Care centre will
benefit the ill
I WOULD like to respond to the letter in the Mercury from Mrs Cantell, April 13. I have worked for over 10 years listening and acting upon the needs of cancer patients and those who have palliative care needs. I fully understand the need for a Palliative Care Centre in this area having watched my daughter’s distress when at the age of 28 she found out she was facing the end of her life.
I have voluntarily devoted the past ten years of my life to the pursuit of a dedicated building which will provide state of the art care for local people, who need this kind of specialist service. Yes, of course it will provide information which we are told by various patients groups is necessary for the well being of the patient. However this unit will be more than just an information centre as it will accommodate Crossroads, Big C, Marie Curie, Macmillan and St Elizabeth Hospice representatives as well as the Palliative Care team, who will all be working together to ensure patients receive the help they so desperately need.
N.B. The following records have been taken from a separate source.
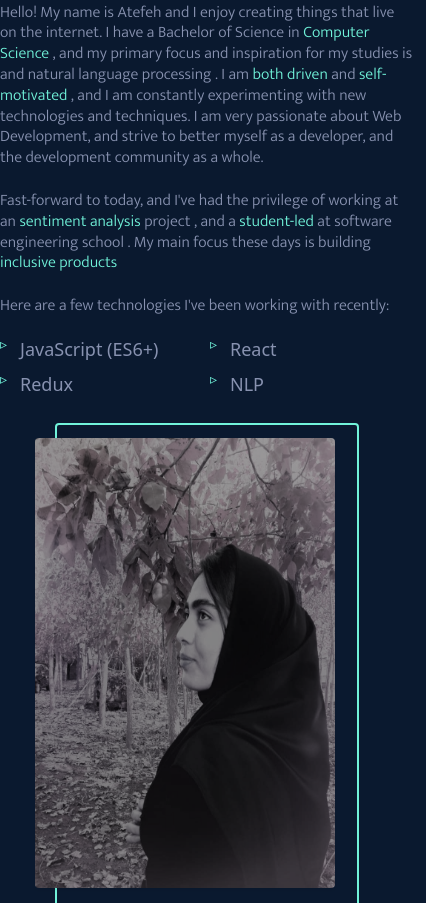
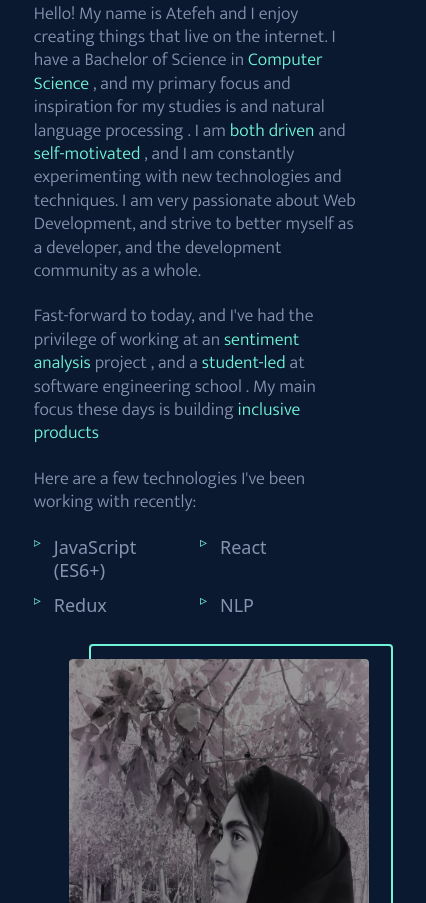
Before and after one commit to atefeh-dev/portofilo, a plain HTML site: page index.html in a window 390 px wide. Shown: the part 1097-2000 px from the top of the page, 426 px wide, since content can reach past the window. Drawn offline with nearby package versions, Linux system fonts and the light colour scheme; a web font is replaced by a local one.

Commit message:
make responsive of about friendly

```diff
--- a/index.html
+++ b/index.html
@@ -60,7 +60,7 @@
     <section id="about" class="bNXWUU">
       <h2 class="numbered-heading">About Me</h2>
       <div class="row">
-        <div class="col-sm-6">
+        <div class="col-6 col-sm-6">
           <p>
             Hello! My name is Atefeh and I enjoy creating things that live on
             the internet. I have a Bachelor of Science in
@@ -89,7 +89,7 @@
             <li>NLP</li>
           </ul>
         </div>
-        <div class="col-sm-5">
+        <div class="col-5 col-sm-5">
           <div class="iTdkQf">
             <div class="wrapper">
               <div
--- a/src/style.css
+++ b/src/style.css
@@ -142,7 +142,7 @@ a {
     margin-right: 4vh;
   }
   p {
-    font-size: var(--fz-md);
+    font-size: var(--fz-lg);
     max-width: 498px;
   }
   .numbered-heading::after {
@@ -402,6 +402,23 @@ a:hover img {
     padding: 2px;
   }
 }
+@media (max-width: 1000px) {
+  .bNXWUU {
+    margin-left: 4vh;
+    margin-right: 4vh;
+  }
+}
+@media (max-width: 1000px) {
+  ul.skills-list li {
+    font-size: var(--fz-sm);
+  }
+}
+@media (max-width: 768px) {
+  .bNXWUU div {
+    width: 100%;
+  }
+}
+
 ul.skills-list {
   display: grid;
   grid-template-columns: repeat(2, minmax(140px, 200px));
```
These patients will benefit from the facilities as they proceed on their journey and not just at the very end of their life. How much easier it would have been for my dear daughter and I to have had a specialist Palliative Care Centre available and to have felt cared for as I know people here will experience in the future. This centre will be the hub of activity not only providing excellent care but also providing much needed support in the home.
Whilst a hospice is a place that can only provide care for a limited amount of patients at any one time the Palliative Care Centre will be dealing with vast amounts of patients and carers at a time when they need help the most. I for one am very proud the people in this area have worked tirelessly to make this centre a reality and for me it cannot come soon enough. I have no doubt when the first patients come through the door they will be so grateful as I will be, in the knowledge so much is being provided under one roof.
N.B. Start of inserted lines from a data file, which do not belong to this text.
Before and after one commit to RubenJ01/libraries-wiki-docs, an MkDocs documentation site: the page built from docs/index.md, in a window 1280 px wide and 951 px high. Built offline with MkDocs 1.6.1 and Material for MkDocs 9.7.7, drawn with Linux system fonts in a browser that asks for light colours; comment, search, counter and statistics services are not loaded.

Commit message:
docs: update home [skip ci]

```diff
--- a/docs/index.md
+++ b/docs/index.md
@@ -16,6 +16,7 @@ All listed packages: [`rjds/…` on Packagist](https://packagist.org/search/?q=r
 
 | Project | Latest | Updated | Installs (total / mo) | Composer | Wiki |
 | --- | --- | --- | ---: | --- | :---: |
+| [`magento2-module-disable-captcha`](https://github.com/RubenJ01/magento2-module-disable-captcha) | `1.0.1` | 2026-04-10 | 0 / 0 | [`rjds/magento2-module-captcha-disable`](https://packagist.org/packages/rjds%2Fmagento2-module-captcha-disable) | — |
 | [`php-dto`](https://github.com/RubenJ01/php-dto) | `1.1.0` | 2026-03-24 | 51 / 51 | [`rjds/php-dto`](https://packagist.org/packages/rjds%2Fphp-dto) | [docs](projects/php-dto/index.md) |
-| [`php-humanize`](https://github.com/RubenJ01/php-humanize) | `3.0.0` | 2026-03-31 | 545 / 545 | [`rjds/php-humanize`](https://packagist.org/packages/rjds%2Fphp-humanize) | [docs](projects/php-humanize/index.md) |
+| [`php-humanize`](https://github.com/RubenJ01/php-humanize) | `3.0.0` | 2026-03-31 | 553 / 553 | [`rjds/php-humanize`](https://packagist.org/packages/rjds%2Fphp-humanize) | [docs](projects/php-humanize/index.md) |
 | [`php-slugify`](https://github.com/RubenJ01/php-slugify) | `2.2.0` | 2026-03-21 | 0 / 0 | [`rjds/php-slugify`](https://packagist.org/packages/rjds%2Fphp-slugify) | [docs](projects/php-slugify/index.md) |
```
not stand up
IN reply to Mr R Barkhuizen’s letter, I would like to remind him that God’s plan for mankind comes to us through one man, and one man only - Jesus Christ (John 14.8). The Apostle Paul was a good man but only human and may on occasions have been mistaken. The attitude of Jesus himself seems to have been quite different.
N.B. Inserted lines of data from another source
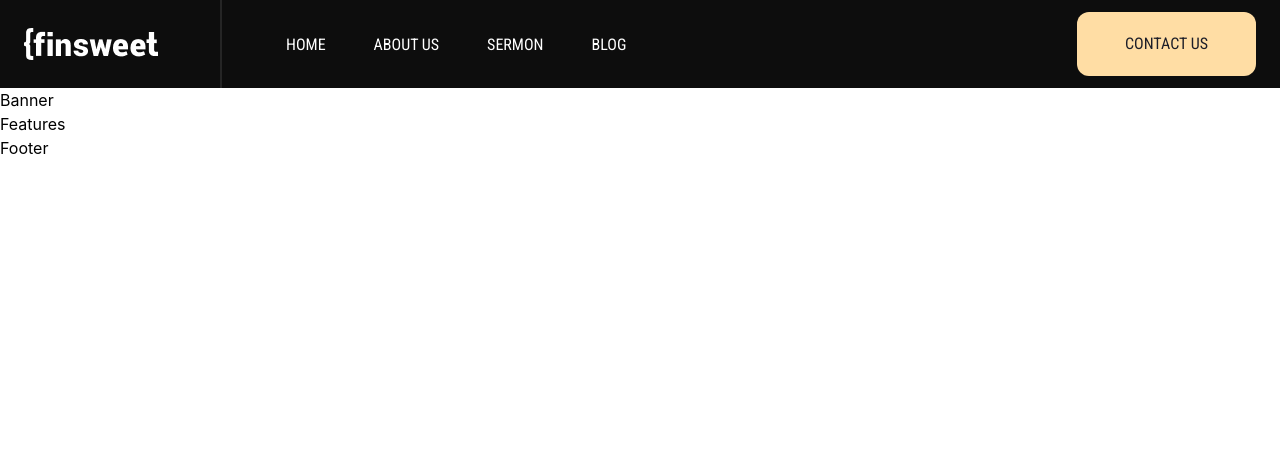
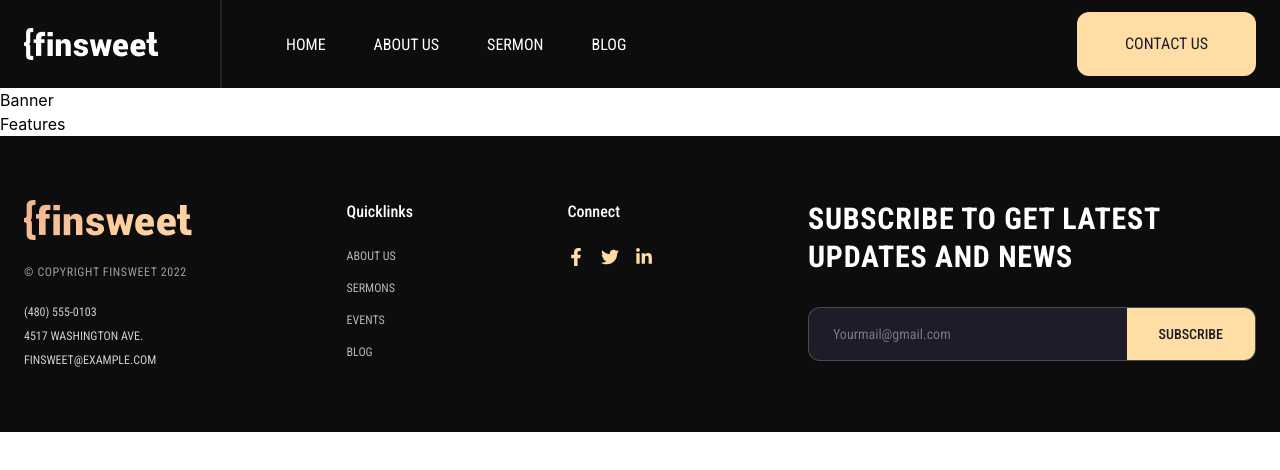
Before and after one commit to dev-mehedihassan/finsweet-tailwind, a React (Vite) app: page / in a window 1280 px wide. Shown: the top 470 px of the page. Built offline with nearby package versions, Linux system fonts and the light colour scheme.

Commit message:
Footer layout added

```diff
--- a/src/components/layouts/Footer.jsx
+++ b/src/components/layouts/Footer.jsx
@@ -1,8 +1,93 @@
 import React from 'react'
+import Container from '../common/Container'
+import footerLogo from '../../assets/footerLogo.png'
+import Image from '../ui/Image'
+import Anchor from '../ui/Anchor'
+import { FaFacebookF, FaTwitter, FaLinkedinIn } from 'react-icons/fa'
 
 const Footer = () => {
   return (
-    <div>Footer</div>
+    <footer className="bg-brand-dark text-white py-16">
+      <Container>
+        <div className="flex items-start justify-between gap-12">
+
+          <div className="flex flex-col gap-6">
+            <Anchor href="/">
+              <Image src={footerLogo} alt="Finsweet Logo" />
+            </Anchor>
+            <p className="font-roboto text-xs uppercase text-white/60 tracking-wider">
+              © COPYRIGHT FINSWEET 2022
+            </p>
+            <div className="flex flex-col gap-2 font-roboto text-xs uppercase text-white/80">
+              <p>(480) 555-0103</p>
+              <p>4517 WASHINGTON AVE.</p>
+              <p>FINSWEET@EXAMPLE.COM</p>
+            </div>
+          </div>
+
+          <div>
+            <h4 className="font-roboto text-base font-medium mb-6">Quicklinks</h4>
+            <ul className="flex flex-col gap-4 font-roboto text-xs uppercase text-white/70">
+              <li>
+                <Anchor href="/about-us" className="hover:text-brand-peach transition-colors">
+                  ABOUT US
+                </Anchor>
+              </li>
+              <li>
+                <Anchor href="/sermons" className="hover:text-brand-peach transition-colors">
+                  SERMONS
+                </Anchor>
+              </li>
+              <li>
+                <Anchor href="/events" className="hover:text-brand-peach transition-colors">
+                  EVENTS
+                </Anchor>
+              </li>
+              <li>
+                <Anchor href="/blog" className="hover:text-brand-peach transition-colors">
+                  BLOG
+                </Anchor>
+              </li>
+            </ul>
+          </div>
+
+          <div>
+            <h4 className="font-roboto text-base font-medium mb-6">Connect</h4>
+            <div className="flex items-center gap-4 text-brand-peach text-lg">
+              <Anchor href="#" className="hover:opacity-80 transition-opacity">
+                <FaFacebookF />
+              </Anchor>
+              <Anchor href="#" className="hover:opacity-80 transition-opacity">
+                <FaTwitter />
+              </Anchor>
+              <Anchor href="#" className="hover:opacity-80 transition-opacity">
+                <FaLinkedinIn />
+              </Anchor>
+            </div>
+          </div>
+
+          <div className="max-w-md">
+            <h3 className="font-roboto text-2xl xl:text-3xl font-bold uppercase tracking-wide leading-tight mb-8">
+              SUBSCRIBE TO GET LATEST UPDATES AND NEWS
+            </h3>
+            <form onSubmit={(e) => e.preventDefault()} className="flex items-center border border-white/20 rounded-xl overflow-hidden bg-[#1C1D28]">
+              <input
+                type="email"
+                placeholder="Yourmail@gmail.com"
+                className="w-full bg-transparent px-6 py-4 font-roboto text-sm text-white placeholder:text-white/40 focus:outline-none"
+              />
+              <button
+                type="submit"
+                className="bg-brand-peach text-[#1C1D28] font-roboto font-medium text-sm uppercase px-8 py-4 whitespace-nowrap hover:opacity-90 transition-opacity"
+              >
+                SUBSCRIBE
+              </button>
+            </form>
+          </div>
+
+        </div>
+      </Container>
+    </footer>
   )
 }
 
```
Also changed, not shown: src/assets/footerLogo.png (added).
The reason he chose men only for the 12 disciples probably was that they lived and travelled together in a band, and if there had been women amongst them they might have laid themselves open to charged of immorality.
It may also be that what was right in Paul’s time is not so today. There is a myth that God’s laws are unchanging and for all time. The Bible, however, proved that wrong.In the days of the Patriarchs and later, men were permitted to have several wives and even to take handmaidens (mistresses), but by the time of Christ it was not so and has not been so ever since. Today, few would argue that women are incapable of studying the Scriptures and imparting valuable lessons for us all.
Gorleston on Sea